__Records supplied__
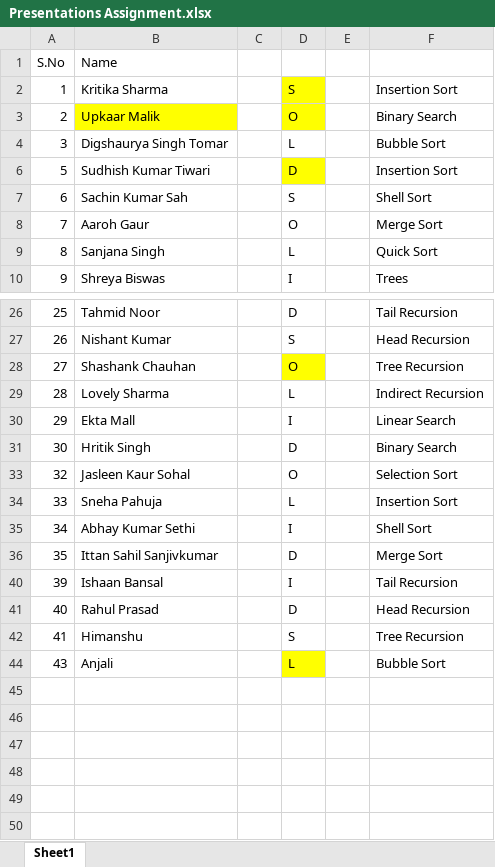
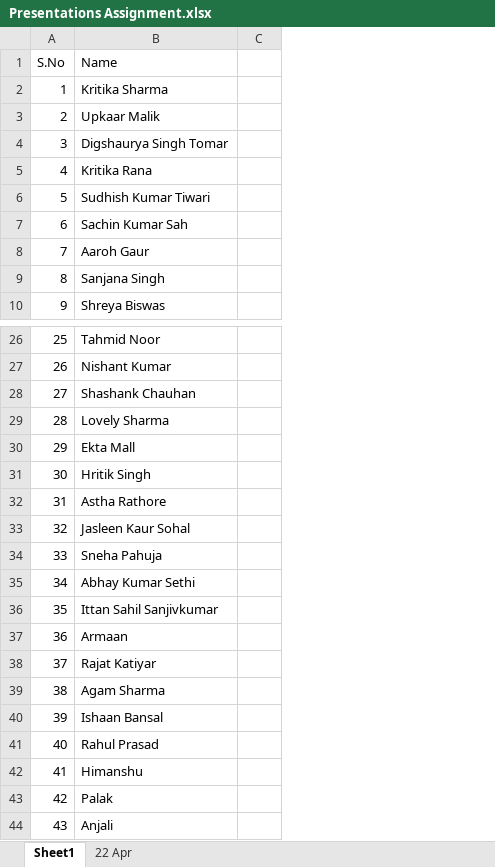
Before and after one commit to sharadksingh67/CU-DotNet-Jan26-B4, an Excel workbook: Exercises/Presentations Assignment.xlsx, sheet Sheet1, drawn as a sheet; only a part is shown, gaps mark what is left out; values as stored, in another font and other column widths than the file's, no borders; removed rows and columns are numbered as before the commit, all else as after; the diff covers the shown part only; the diff names each change by its address in the sheet, - before the commit and + after, or states it on an @@ line.

```diff
--- a/Exercises/Presentations Assignment.xlsx (sheet Sheet1)
+++ b/Exercises/Presentations Assignment.xlsx (sheet Sheet1)
+sheet tab: 22 Apr
@@ column D hidden, rows 2-10: S | O | L | D | S | O | L | I; rows 26-44: D | S | O | L | I | D | O | L | I | D | I | D | S | L @@
@@ column E hidden, empty @@
@@ column F hidden, rows 2-10: Insertion Sort | Binary Search | Bubble Sort | Insertion Sort | Shell Sort | Merge Sort | Quick Sort | Trees; rows 26-44: Tail Recursion | Head Recursion | Tree Recursion | Indirect Recursion | Linear Search | Binary Search | Selection Sort | Insertion Sort | Shell Sort | Merge Sort | Tail Recursion | Head Recursion | Tree Recursion | Bubble Sort @@
-B3 fill: #FFFF00
+B3 fill: none
+row 5: 4 | Kritika Rana
+row 32: 31 | Astha Rathore
+row 37: 36 | Armaan
+row 38: 37 | Rajat Katiyar
+row 39: 38 | Agam Sharma
+row 43: 42 | Palak
```
Also changed, not shown: 2 added rows and cell formats elsewhere in this sheet.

__Your goal__
Go line by line through the records and copy those that contain the word "hidden".

__The answer__
@@ column D hidden, rows 2-10: S | O | L | D | S | O | L | I; rows 26-44: D | S | O | L | I | D | O | L | I | D | I | D | S | L @@
@@ column E hidden, empty @@
@@ column F hidden, rows 2-10: Insertion Sort | Binary Search | Bubble Sort | Insertion Sort | Shell Sort | Merge Sort | Quick Sort | Trees; rows 26-44: Tail Recursion | Head Recursion | Tree Recursion | Indirect Recursion | Linear Search | Binary Search | Selection Sort | Insertion Sort | Shell Sort | Merge Sort | Tail Recursion | Head Recursion | Tree Recursion | Bubble Sort @@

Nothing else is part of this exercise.